5. Ask for a guarantee. Many handymen will guarantee their work for up to one year. Ask about guarantees before you make a hiring decision, and of course, make sure the guarantee is in writing.

6. Inspect the work. Inspect the completed work before making payment. Make sure that everything has been done to your satisfaction and at the agreed upon price. Most handymen will be happy to explain the finished work because they want you to be satisfied.

Categories: Checklist, custom work, hanging pictures, hanging shelves, helpful tips, home maintenance, lights, organizing, painting, plumbing, repurposing, safety, work I do | Tags: , , , , , , , , | Leave a comment

tricks for your leftover treats

If you have leftover candy like we do and need to get it out of your sight to stop eating it (like I do), here’s a few suggestions.

Project Gratitude partners with locals dentists for Halloween Candy Buyback. You bring your candy to the dentist office and they send it to the troops. Most of them have offers in return for the candy too. What a sweet way to support our military!

http://www.halloweencandybuyback.com/

http://www.operationgratitude.com/

Operation Shoebox also collects items to send to our military troops all year round, keep them in mind this upcoming holiday season too!

http://operationshoebox.com/

If you do want to keep some around freezing will help keep longer. There are plenty of recipe idea all over the internet, of course. I am conscientiously avoiding those myself!!

Categories: helpful tips, holiday tips, repurposing, Uncategorized | Tags: , , , , , , , , , , , | Leave a comment

sometimes….

I get to turn an old neglected fish pond into a planter.

filled w/ potting soil

filled w/ potting soil

Now with plants

Now with plants

Posted with WordPress for BlackBerry.

Categories: gardening, outdoors, repurposing, work I do | Tags: , , , , , | Leave a comment

Handy way to reuse corks

I was finding it very hard to get the patio table clean under the glass and around the rim, and it was bothering me. Since there is an umbrella in the middle it’s not convenient to take the glass off, so I came up with a great trick last week to make it easier.

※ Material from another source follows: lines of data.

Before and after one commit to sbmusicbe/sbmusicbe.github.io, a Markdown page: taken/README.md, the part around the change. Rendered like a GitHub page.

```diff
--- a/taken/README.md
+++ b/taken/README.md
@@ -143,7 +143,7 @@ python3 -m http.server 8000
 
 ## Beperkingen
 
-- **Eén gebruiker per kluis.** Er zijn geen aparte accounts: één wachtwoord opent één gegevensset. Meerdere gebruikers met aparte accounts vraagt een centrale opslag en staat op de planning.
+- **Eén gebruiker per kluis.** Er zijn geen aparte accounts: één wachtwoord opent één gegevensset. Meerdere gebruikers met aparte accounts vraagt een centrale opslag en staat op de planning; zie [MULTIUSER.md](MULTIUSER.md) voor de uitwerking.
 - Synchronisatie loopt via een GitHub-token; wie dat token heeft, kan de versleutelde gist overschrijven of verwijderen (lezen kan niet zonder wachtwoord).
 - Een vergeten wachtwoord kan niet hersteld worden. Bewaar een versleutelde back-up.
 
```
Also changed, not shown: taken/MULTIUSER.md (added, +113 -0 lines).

It’s best if you can use 2 people to lift one side at a time, but it can be done with just one person also. Simply raise the edge of the glass top and place wine corks in between to keep it raised.
Now you have easy access to hose, wipe, brush, blow….whatever your preferred method of cleaning!
If you hose it off like I do the corks are great to leave in place while everything dries. Simple.
Happy patio dining! 🙂

Posted with WordPress for BlackBerry.

Categories: DIY tips, helpful tips, home maintenance, outdoors, repurposing | Tags: , , , , , , , | Leave a comment

Helpful tips

Every few months or so take the drain stoppers from the kitchen sink and toss them in the dishwasher when you run it. Does a great job cleaning the buildup especially from the bottom where it can get pretty gross!

Saw this on Pinterest – use coffee filters to cover drain holes in planters! Wish I had seen that tip before I already finished all my spring re potting! Such a great idea!

Picnic-BBQ idea: place persihable foods like dips, condiments, cheese and meat trays, sandwich trays etc on top of ice in shallow pans or plastic bins to keep fresh and safe during a party.  Don’t open and pour the ice, lay whole bag into a large shallow bins, like the ones used to store items under the bed.. Cover the ice with a dish towel then set trays of food on top! Keep covered from bugs and you will have a stress free picnic buffet!!

Categories: cleaning, DIY tips, gardening, helpful tips, home maintenance, kitchen sink, organizing, outdoors, repurposing, storage, Uncategorized | Tags: , , , , , , , , | Leave a comment

50 All-Time Favorite New Uses for Old Things | Real Simple

This is a fun list. I don’t agree with all of them, but enough of them to be worth sharing.

Personally, I would use caution using real popcorn for shipping protection unless it is a fast trip and the contents protected, it has a big risk of attracting pests, rot etc.

I LOVE the colander for ice serving, and the life savers tip is awesome!

50 All-Time Favorite New Uses for Old Things | Real Simple.

Categories: cleaning, decorating, DIY tips, helpful tips, organizing, repurposing, storage | Tags: , , | 1 Comment

Blog at WordPress.com.

%d bloggers like this: